(Exercise requirements):
Your answer should repeat the listing in full, with no line missing or altered.

(Materials provided):
········

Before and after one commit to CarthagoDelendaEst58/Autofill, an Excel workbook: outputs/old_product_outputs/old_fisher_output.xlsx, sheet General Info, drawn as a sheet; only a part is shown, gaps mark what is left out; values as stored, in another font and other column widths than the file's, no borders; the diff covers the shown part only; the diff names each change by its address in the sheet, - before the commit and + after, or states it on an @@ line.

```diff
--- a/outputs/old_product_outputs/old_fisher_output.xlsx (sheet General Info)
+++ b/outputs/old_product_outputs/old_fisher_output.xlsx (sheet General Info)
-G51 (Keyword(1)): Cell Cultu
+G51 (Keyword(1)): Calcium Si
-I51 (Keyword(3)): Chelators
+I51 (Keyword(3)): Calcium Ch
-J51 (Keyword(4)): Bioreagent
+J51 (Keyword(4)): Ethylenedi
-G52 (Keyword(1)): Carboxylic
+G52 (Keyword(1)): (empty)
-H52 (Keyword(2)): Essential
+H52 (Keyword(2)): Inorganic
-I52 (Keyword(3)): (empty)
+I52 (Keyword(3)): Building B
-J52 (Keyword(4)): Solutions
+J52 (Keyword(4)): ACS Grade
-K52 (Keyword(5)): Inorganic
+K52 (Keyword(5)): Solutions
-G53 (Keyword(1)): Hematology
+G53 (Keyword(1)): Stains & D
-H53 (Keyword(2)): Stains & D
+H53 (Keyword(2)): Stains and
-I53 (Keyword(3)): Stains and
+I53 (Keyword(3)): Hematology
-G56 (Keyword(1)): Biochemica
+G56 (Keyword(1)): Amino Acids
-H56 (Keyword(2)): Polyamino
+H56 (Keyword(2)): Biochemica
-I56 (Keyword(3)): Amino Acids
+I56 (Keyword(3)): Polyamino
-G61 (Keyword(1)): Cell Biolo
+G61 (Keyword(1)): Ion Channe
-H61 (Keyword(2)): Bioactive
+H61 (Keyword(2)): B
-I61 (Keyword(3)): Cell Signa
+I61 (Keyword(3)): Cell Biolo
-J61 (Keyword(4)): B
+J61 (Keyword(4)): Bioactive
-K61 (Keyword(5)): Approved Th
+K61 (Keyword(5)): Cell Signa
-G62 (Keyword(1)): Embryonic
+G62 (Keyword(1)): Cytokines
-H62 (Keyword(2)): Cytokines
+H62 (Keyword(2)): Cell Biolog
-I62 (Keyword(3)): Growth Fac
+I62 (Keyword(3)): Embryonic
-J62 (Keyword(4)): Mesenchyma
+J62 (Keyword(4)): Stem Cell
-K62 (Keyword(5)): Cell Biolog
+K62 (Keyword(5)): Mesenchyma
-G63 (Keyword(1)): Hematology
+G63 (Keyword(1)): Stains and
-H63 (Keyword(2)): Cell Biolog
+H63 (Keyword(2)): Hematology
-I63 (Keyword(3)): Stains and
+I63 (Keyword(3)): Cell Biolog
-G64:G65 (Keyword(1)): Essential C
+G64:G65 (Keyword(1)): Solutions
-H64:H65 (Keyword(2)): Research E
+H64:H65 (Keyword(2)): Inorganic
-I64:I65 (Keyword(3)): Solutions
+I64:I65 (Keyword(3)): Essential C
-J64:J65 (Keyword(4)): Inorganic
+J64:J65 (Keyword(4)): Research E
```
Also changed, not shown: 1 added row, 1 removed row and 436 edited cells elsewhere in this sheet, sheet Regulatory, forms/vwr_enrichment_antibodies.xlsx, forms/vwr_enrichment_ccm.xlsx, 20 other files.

········

(Reply to the exercise):
Before and after one commit to CarthagoDelendaEst58/Autofill, an Excel workbook: outputs/old_product_outputs/old_fisher_output.xlsx, sheet General Info, drawn as a sheet; only a part is shown, gaps mark what is left out; values as stored, in another font and other column widths than the file's, no borders; the diff covers the shown part only; the diff names each change by its address in the sheet, - before the commit and + after, or states it on an @@ line.

```diff
--- a/outputs/old_product_outputs/old_fisher_output.xlsx (sheet General Info)
+++ b/outputs/old_product_outputs/old_fisher_output.xlsx (sheet General Info)
-G51 (Keyword(1)): Cell Cultu
+G51 (Keyword(1)): Calcium Si
-I51 (Keyword(3)): Chelators
+I51 (Keyword(3)): Calcium Ch
-J51 (Keyword(4)): Bioreagent
+J51 (Keyword(4)): Ethylenedi
-G52 (Keyword(1)): Carboxylic
+G52 (Keyword(1)): (empty)
-H52 (Keyword(2)): Essential
+H52 (Keyword(2)): Inorganic
-I52 (Keyword(3)): (empty)
+I52 (Keyword(3)): Building B
-J52 (Keyword(4)): Solutions
+J52 (Keyword(4)): ACS Grade
-K52 (Keyword(5)): Inorganic
+K52 (Keyword(5)): Solutions
-G53 (Keyword(1)): Hematology
+G53 (Keyword(1)): Stains & D
-H53 (Keyword(2)): Stains & D
+H53 (Keyword(2)): Stains and
-I53 (Keyword(3)): Stains and
+I53 (Keyword(3)): Hematology
-G56 (Keyword(1)): Biochemica
+G56 (Keyword(1)): Amino Acids
-H56 (Keyword(2)): Polyamino
+H56 (Keyword(2)): Biochemica
-I56 (Keyword(3)): Amino Acids
+I56 (Keyword(3)): Polyamino
-G61 (Keyword(1)): Cell Biolo
+G61 (Keyword(1)): Ion Channe
-H61 (Keyword(2)): Bioactive
+H61 (Keyword(2)): B
-I61 (Keyword(3)): Cell Signa
+I61 (Keyword(3)): Cell Biolo
-J61 (Keyword(4)): B
+J61 (Keyword(4)): Bioactive
-K61 (Keyword(5)): Approved Th
+K61 (Keyword(5)): Cell Signa
-G62 (Keyword(1)): Embryonic
+G62 (Keyword(1)): Cytokines
-H62 (Keyword(2)): Cytokines
+H62 (Keyword(2)): Cell Biolog
-I62 (Keyword(3)): Growth Fac
+I62 (Keyword(3)): Embryonic
-J62 (Keyword(4)): Mesenchyma
+J62 (Keyword(4)): Stem Cell
-K62 (Keyword(5)): Cell Biolog
+K62 (Keyword(5)): Mesenchyma
-G63 (Keyword(1)): Hematology
+G63 (Keyword(1)): Stains and
-H63 (Keyword(2)): Cell Biolog
+H63 (Keyword(2)): Hematology
-I63 (Keyword(3)): Stains and
+I63 (Keyword(3)): Cell Biolog
-G64:G65 (Keyword(1)): Essential C
+G64:G65 (Keyword(1)): Solutions
-H64:H65 (Keyword(2)): Research E
+H64:H65 (Keyword(2)): Inorganic
-I64:I65 (Keyword(3)): Solutions
+I64:I65 (Keyword(3)): Essential C
-J64:J65 (Keyword(4)): Inorganic
+J64:J65 (Keyword(4)): Research E
```
Also changed, not shown: 1 added row, 1 removed row and 436 edited cells elsewhere in this sheet, sheet Regulatory, forms/vwr_enrichment_antibodies.xlsx, forms/vwr_enrichment_ccm.xlsx, 20 other files.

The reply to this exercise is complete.